RIP Afeni Shakur: 5 Reasons Tupac’s Mother Will Forever Be Appreciated
Afeni Shakur, mother of Tupac Shakur, died at the age of 69.
Most of the world was introduced to Afeni Shakur by way of her superstar, super Gemini, super handsome son, Tupac Shakur aka 2pac. In the 20 years since his tragic passing, we've grown to understand that the revolutionary (and contradictory) artist was shaped largely by his mother. Afeni was an activist, poet, actress, political prisoner, and member of the Black Panther Party—and late in life she dedicated herself to keeping the name, legacy, and truth of her son's contribution to the world alive. She suffered a possible cardiac arrest last night. Here are five reasons why Afeni Shakur will always be appreciated.
1. Afeni Shakur was a revolutionary.
Afeni Shakur (not to be confused with Assata Shakur, who was her sister-in-law), joined the Black Panther Party in the 1960s. Speaking to Davey D, she explained the following: "When I joined, I wasn't a student. I did not come off the college campuses like a lot of known Panthers did. I came from the streets of the South Bronx. I had been a member of the Disciples Deads, which would have been the women Disciples in the Bronx," she said. "What the Panther Party did for me, I used to always say it gave me home training. The Party taught me things that were principles to living, and those principles are the principles I think most Panthers have tried to pass on to their children and to anybody else that would listen to them..." she continued. "And those are the things I think the people recognize in Tupac."
2. Afeni Shakur was a writer.
Not only was Afeni a poet and journalist, but her work inspired her son and even the FBI. An active member of the Black Panther Party, she began writing articles for their newsletter The Panther Post. The purpose of most of her writing by the late 1960s was to thwart federal investigators from knowing about what was truly going on within the party, which was said to have been enormously successful. She intentionally wrote pieces to make outsiders believe the BPP was thinning out and fading away. Her poems were also included in a few of the newsletters, such as the one below via Tumblr:
3. Afeni Shakur was a badass.
In 1969, one year after moving in with Mutulu Shakur and officially changing her name from Alice Faye Williams, Afeni Shakur was arrested with 21 Panthers. They were all charged with several counts of conspiracy to bomb public places in New York City. After being released on bail in 1970, she became pregnant with Tupac and was sent back to jail during the pregnancy and throughout the trial. The trial began in 1971, and Afeni famously defended herself. The case lasted for five months, Afeni largely celebrated as the reason for the win, as detailed by former lawyer Murray Kempton in his book The Briar Patch. Afeni had been a free woman for a month by the time she welcomed her son Tupac Amaru Shakur into the world on June 16, 1971.

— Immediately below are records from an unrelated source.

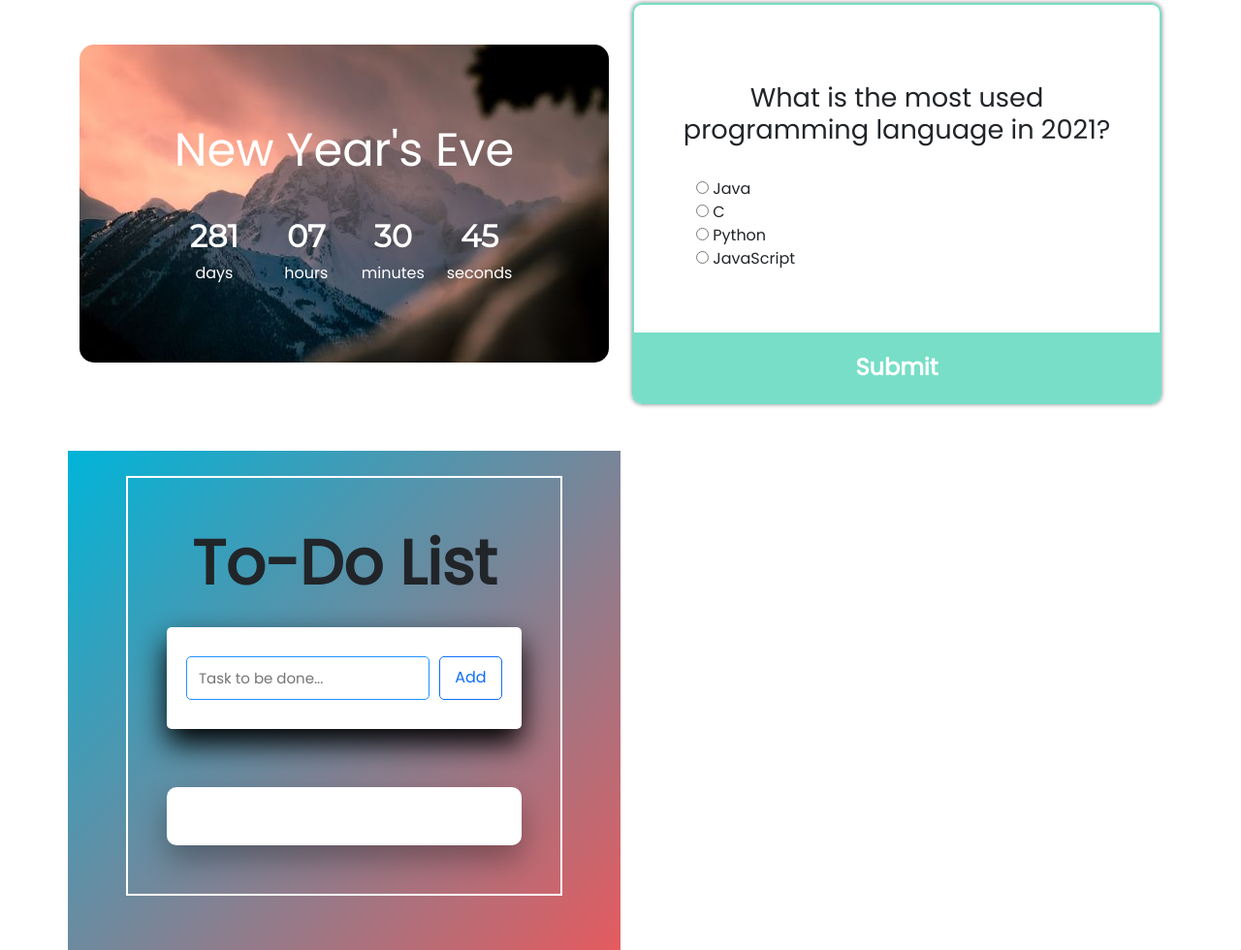
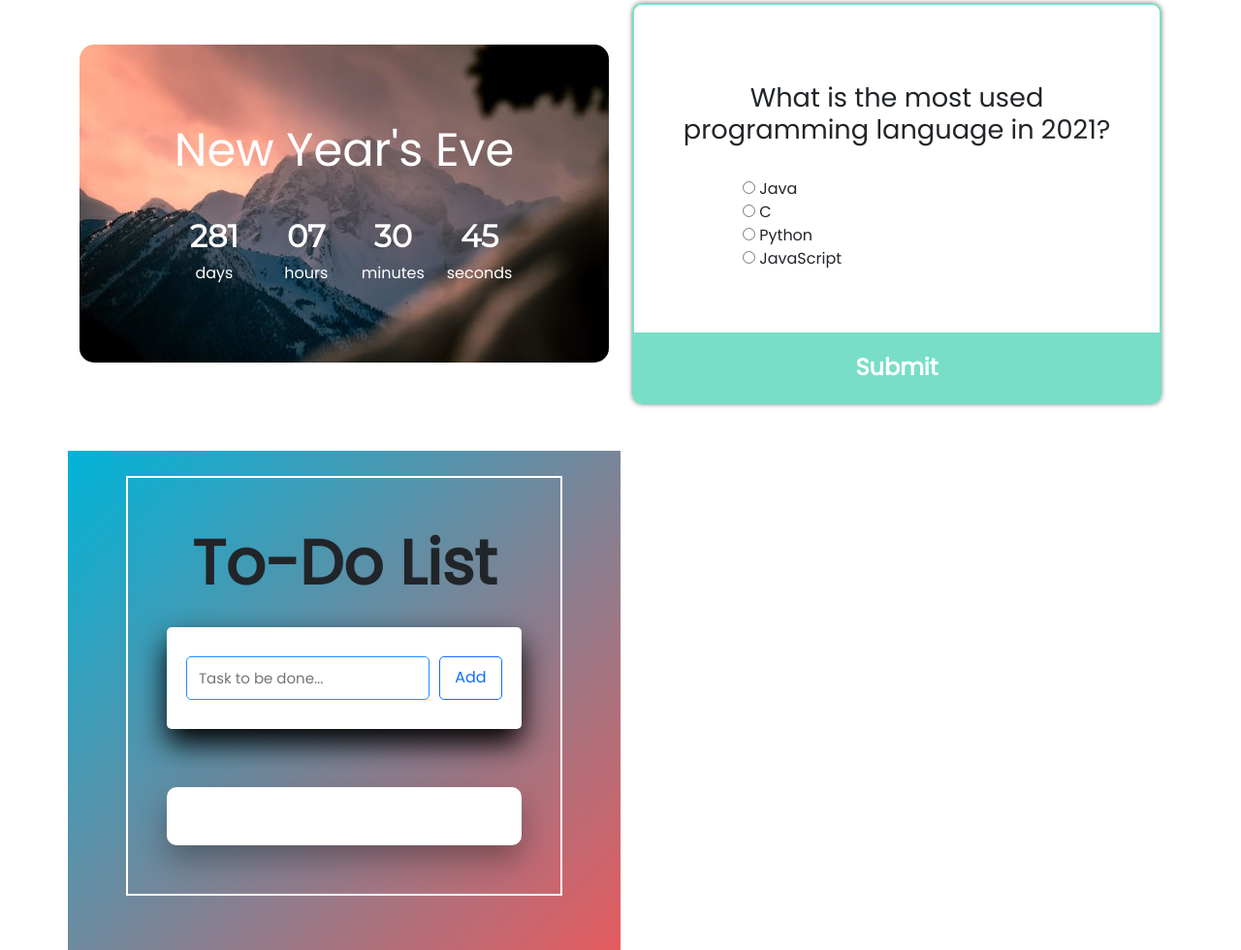
Before and after one commit to arimb1/arimb1.github.io, a plain HTML site: page index.html in a window 1280 px wide. Shown: the part 4413-5393 px from the top of the page at 97% size. Drawn offline with nearby package versions, Linux system fonts and the light colour scheme.

Commit message:
Update index.html

```diff
--- a/index.html
+++ b/index.html
@@ -408,7 +408,7 @@
                 <div class="quiz-header py-5">
                     <h2 id="question" style="margin: 2rem;
                     text-align: center;">Question Text</h2>
-                    <ul style="list-style-type: none; padding: 0; margin-top: 1.5rem; margin-left: 4rem;">
+                    <ul style="list-style-type: none; padding: 0; margin-top: 1.5rem; margin-left: 7rem;">
                         <li>
                             <input type="radio" id="a" name="answer" class="answer">
                             <label id="a_text" for="a">Answers</label>
```
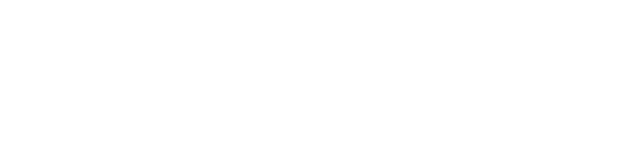
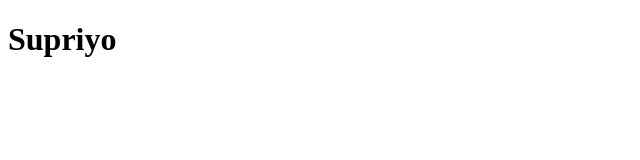
Before and after one commit to SupriyoGhatak/HTML-CSS, a plain HTML site: page Resume/index.html in a window 1280 px wide. Shown: the whole page, without its empty margins (0-640 px from the left). Drawn offline with Linux system fonts and the light colour scheme.

Commit message:
Intial Commit

```diff
--- a/Resume/index.html
+++ b/Resume/index.html
@@ -7,6 +7,6 @@
     <title>Resume</title>
 </head>
 <body>
-
+    <h1>Supriyo</h1>
 </body>
 </html>
```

4. Afeni Shakur was charitable.
After the untimely death of her son, Shakur made use of her son's publishing and unreleased material to create a multi-million dollar empire, which was the main source of revenue for her charity. The Tupac Amaru Foundation for the Arts was created, funded, and supported by contributions from Tupac's music estate. Similar to her Black Panther Party roots, the center acts as a day camp for children, has a safe place for meditation, provides scholarships and grants for students, and more.
5. Afeni Shakur was Tupac's Mama.
What more needs to be said? Just watch and reminisce.
Appreciated, indeed. Rest in peace, Afeni.